It is not easy, there have been times when I have thought, ” Sod it! I’m getting a full on brain frying relaxer”, but Jesus intervened, lol. Here are a few tips to get you through the rough times:
- Moisturizing products have become my best friends. Since I started texlaxing, my hair gets dry really easily. I moisturize and seal every other day and deep condition with heat every week, you need to keep your hair constantly moisturized
- I keep my stretch between 14-16 weeks. When I was fully relaxed, my stretches were between 20-24 weeks but I realized that with texlaxed hair, that is potentially damaging. Because your hair has more texture, you can no longer afford the luxury of super long stretches if not you will be dealing with serious breakage. ( P.S. A stretch is the period of time between your relaxer touch ups)
- Protective styling is everything. I feel like texlaxed hair requires protective styling even more than natural hair. The varying textures in your hair make it difficult to manipulate so you should just avoid manipulating it as much as possible. I have my hair in a bun 90% of the time to help protect it from getting snagged by my clothes. In between touch-ups, I also rock wigs to keep my hair nice and safe.On occasion, I wear braids my but always carefully avoiding my edges and never for more than a month

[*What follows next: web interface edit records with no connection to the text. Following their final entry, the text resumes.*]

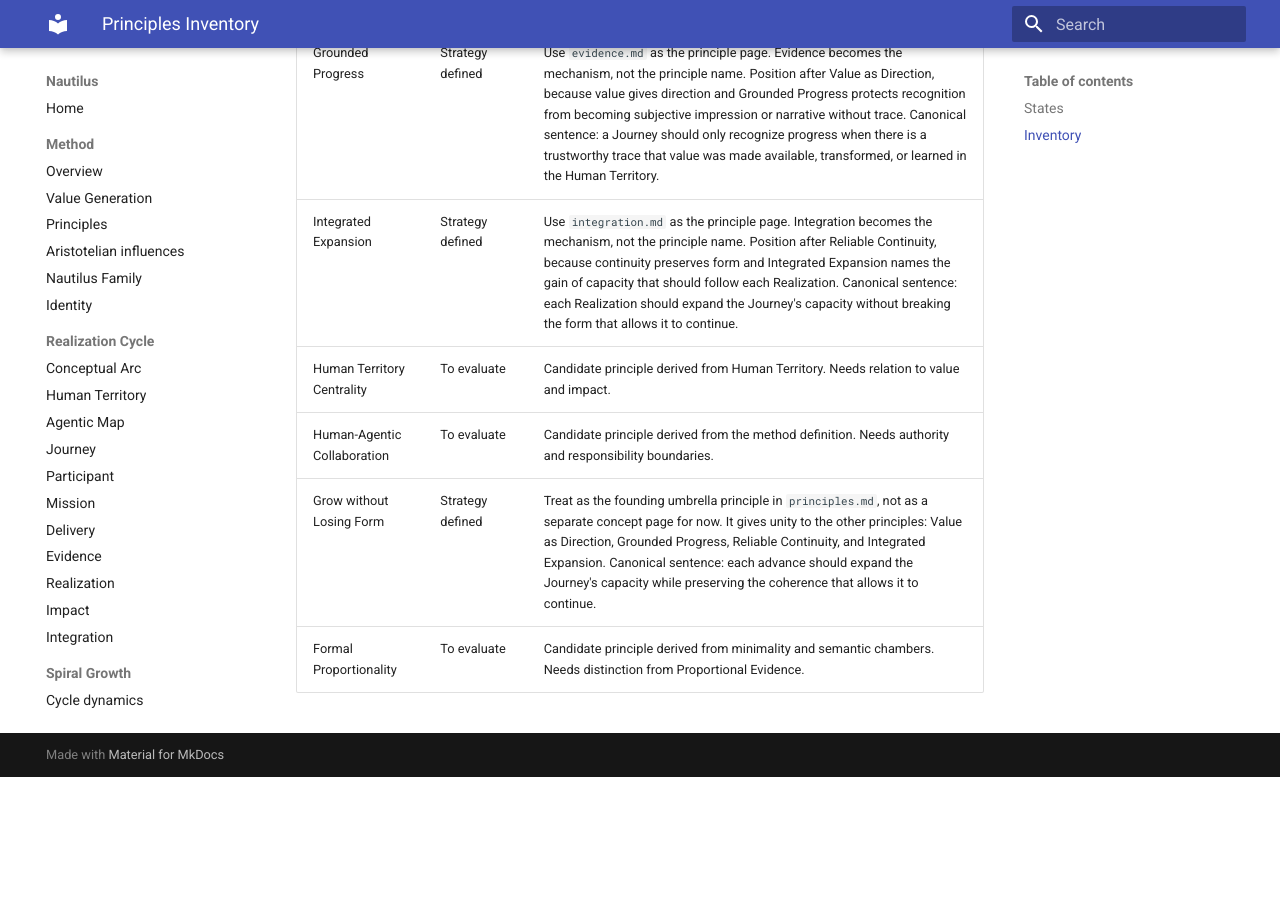
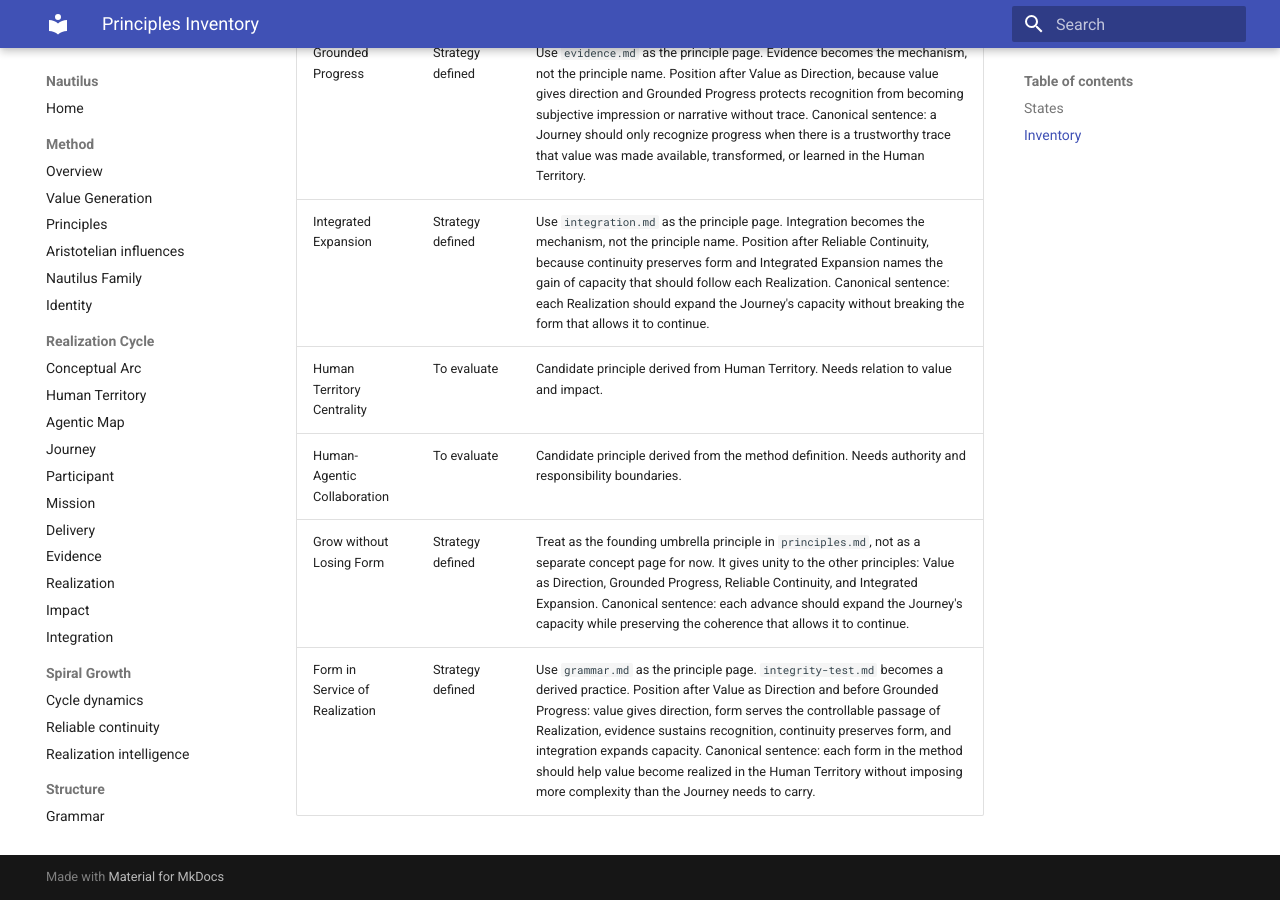
Before and after one commit to mirror-mind-ai/nautilus, an MkDocs documentation site: the page built from docs/project/principles-inventory.md, in a window 1280 px wide and 900 px high, scrolled down 860 px. Built offline with MkDocs 1.6.1 and Material for MkDocs 9.7.7, drawn with Linux system fonts in a browser that asks for light colours; before the commit the page ends 1637 px from its top, so only the background shows below that.

Commit message:
Define strategy for form serving realization principle

```diff
--- a/docs/project/principles-inventory.md
+++ b/docs/project/principles-inventory.md
@@ -22,4 +22,4 @@
 | Human Territory Centrality | To evaluate | Candidate principle derived from Human Territory. Needs relation to value and impact. |
 | Human-Agentic Collaboration | To evaluate | Candidate principle derived from the method definition. Needs authority and responsibility boundaries. |
 | Grow without Losing Form | Strategy defined | Treat as the founding umbrella principle in `principles.md`, not as a separate concept page for now. It gives unity to the other principles: Value as Direction, Grounded Progress, Reliable Continuity, and Integrated Expansion. Canonical sentence: each advance should expand the Journey's capacity while preserving the coherence that allows it to continue. |
-| Formal Proportionality | To evaluate | Candidate principle derived from minimality and semantic chambers. Needs distinction from Proportional Evidence. |
+| Form in Service of Realization | Strategy defined | Use `grammar.md` as the principle page. `integrity-test.md` becomes a derived practice. Position after Value as Direction and before Grounded Progress: value gives direction, form serves the controllable passage of Realization, evidence sustains recognition, continuity preserves form, and integration expands capacity. Canonical sentence: each form in the method should help value become realized in the Human Territory without imposing more complexity than the Journey needs to carry. |
```
Also changed, not shown: docs/pt-br/project/principles-inventory.md (+1 -1 lines).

|:The texture is the best part 🙂|
Where can I get a Texlax?
It’s no news that the number of Nigerian salons that actually know what they are doing when it comes to natural hair (i.e. hair that grows out of your head) is DANGEROUSLY LOW. Most salons specialize in doing every single thing you are not supposed to do when managing black hair! It’s no wonder that a lot of us experience stunted growth, but that’s a story for another day -_-.
I have gotten a texlax in two different salons in Lagos and the results were amazing both times so I highly recommend them.
Savvy & Chic- 30 Norman Williams, Ikoyi
Oreola Silk- 42B Fola Osibo Street, Lekki Phase 1
I hope you guys found this post useful. Let me know if you want me to blog more about my Healthy Hair Journey! Oh and if you are a texlaxed sister, please share maintenance tips 🙂
Peace and Love,